Source material section start
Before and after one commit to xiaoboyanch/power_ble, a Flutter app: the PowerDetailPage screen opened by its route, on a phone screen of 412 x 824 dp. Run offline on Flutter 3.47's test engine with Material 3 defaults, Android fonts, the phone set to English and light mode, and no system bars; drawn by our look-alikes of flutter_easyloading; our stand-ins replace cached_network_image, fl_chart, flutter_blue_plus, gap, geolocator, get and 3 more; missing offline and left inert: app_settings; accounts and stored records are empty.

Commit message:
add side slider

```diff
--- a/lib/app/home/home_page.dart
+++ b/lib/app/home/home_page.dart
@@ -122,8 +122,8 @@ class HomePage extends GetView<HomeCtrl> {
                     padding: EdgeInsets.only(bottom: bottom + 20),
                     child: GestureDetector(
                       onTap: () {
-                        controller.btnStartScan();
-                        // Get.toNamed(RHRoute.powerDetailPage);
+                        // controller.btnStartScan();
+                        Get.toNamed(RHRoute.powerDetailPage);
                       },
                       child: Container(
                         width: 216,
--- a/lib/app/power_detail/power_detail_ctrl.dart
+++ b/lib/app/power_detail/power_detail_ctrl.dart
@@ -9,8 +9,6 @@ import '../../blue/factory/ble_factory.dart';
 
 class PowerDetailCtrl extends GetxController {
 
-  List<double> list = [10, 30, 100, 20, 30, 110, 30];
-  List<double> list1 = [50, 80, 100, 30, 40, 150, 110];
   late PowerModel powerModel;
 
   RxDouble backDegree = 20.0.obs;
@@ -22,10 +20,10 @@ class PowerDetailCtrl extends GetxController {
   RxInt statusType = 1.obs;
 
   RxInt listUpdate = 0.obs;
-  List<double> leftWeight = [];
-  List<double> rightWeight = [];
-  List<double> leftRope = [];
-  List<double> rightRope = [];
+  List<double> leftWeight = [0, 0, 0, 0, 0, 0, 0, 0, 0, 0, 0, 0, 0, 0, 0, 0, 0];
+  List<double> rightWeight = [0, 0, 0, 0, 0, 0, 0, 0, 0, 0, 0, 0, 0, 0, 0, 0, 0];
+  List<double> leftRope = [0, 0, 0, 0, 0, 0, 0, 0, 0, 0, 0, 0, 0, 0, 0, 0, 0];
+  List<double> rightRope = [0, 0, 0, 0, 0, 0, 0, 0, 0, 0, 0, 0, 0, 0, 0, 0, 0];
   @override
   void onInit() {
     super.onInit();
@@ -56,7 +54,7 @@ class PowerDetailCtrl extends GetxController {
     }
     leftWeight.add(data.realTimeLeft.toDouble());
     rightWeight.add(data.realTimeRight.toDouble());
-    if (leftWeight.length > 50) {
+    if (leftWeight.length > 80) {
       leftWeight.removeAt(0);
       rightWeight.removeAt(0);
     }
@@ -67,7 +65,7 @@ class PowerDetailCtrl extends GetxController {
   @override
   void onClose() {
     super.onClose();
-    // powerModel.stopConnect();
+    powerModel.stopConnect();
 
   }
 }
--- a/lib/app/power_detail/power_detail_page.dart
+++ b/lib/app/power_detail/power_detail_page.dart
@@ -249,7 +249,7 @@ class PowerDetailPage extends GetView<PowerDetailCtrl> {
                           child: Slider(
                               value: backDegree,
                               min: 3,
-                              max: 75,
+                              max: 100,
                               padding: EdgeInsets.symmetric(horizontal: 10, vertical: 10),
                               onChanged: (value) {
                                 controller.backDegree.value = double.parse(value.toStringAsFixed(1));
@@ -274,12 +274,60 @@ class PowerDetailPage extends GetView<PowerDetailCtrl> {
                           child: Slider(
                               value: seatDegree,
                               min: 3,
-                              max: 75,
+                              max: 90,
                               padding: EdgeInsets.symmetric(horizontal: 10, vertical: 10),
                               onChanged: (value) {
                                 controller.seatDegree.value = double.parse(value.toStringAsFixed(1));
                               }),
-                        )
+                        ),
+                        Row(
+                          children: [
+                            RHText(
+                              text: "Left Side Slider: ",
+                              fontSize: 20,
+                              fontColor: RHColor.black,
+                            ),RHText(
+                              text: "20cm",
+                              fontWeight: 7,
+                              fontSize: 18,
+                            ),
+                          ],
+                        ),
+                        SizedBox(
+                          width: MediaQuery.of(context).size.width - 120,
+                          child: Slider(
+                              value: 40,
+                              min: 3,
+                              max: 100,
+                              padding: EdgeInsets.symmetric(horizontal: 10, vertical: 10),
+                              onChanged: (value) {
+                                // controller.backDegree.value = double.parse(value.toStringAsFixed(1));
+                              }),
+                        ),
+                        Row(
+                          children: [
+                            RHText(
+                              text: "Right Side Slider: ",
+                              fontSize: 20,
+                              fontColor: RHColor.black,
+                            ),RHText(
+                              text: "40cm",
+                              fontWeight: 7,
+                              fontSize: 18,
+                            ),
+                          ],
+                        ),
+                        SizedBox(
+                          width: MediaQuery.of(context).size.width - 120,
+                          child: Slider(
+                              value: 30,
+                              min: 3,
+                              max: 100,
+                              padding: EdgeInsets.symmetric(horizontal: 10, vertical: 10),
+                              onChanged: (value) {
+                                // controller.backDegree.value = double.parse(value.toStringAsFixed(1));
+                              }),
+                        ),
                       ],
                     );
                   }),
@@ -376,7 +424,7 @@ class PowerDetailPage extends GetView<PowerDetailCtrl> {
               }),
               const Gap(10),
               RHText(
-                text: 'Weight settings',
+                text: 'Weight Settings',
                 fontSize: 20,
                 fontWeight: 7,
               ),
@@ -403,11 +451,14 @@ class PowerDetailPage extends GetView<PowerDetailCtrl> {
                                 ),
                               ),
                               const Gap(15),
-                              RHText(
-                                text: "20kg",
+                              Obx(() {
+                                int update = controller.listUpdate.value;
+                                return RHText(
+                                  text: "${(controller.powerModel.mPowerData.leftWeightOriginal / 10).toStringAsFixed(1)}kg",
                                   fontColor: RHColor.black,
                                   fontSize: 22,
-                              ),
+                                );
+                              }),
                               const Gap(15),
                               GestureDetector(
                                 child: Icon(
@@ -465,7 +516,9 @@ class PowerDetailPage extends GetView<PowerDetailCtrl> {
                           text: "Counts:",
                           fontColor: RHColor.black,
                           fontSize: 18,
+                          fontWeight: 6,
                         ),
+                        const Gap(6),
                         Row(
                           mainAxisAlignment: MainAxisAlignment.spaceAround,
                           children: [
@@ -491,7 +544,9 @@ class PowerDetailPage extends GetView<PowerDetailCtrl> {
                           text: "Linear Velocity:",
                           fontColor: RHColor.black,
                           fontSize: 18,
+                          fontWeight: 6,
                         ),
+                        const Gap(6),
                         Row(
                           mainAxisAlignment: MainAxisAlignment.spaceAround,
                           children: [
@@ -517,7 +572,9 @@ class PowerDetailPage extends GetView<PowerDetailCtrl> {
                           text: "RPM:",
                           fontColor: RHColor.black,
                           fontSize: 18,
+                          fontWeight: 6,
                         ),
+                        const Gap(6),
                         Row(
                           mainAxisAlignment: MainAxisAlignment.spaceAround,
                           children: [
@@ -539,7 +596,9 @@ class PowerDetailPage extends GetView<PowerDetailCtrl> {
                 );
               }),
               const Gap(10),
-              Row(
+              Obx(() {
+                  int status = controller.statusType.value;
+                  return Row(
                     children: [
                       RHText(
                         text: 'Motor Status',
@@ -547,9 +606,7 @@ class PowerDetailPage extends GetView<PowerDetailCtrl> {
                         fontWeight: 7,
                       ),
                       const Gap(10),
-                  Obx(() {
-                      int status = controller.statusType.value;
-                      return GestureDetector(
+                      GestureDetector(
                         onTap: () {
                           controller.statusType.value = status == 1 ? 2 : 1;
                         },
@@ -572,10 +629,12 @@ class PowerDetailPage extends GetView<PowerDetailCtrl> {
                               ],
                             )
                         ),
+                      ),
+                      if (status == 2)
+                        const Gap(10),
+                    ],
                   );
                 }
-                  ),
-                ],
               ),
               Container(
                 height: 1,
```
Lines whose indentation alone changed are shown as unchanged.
Source material section end
## Work instruction
Looking at the data above, say how many lines contain the word "RHText", with no added words.

## Reply to the exercise
8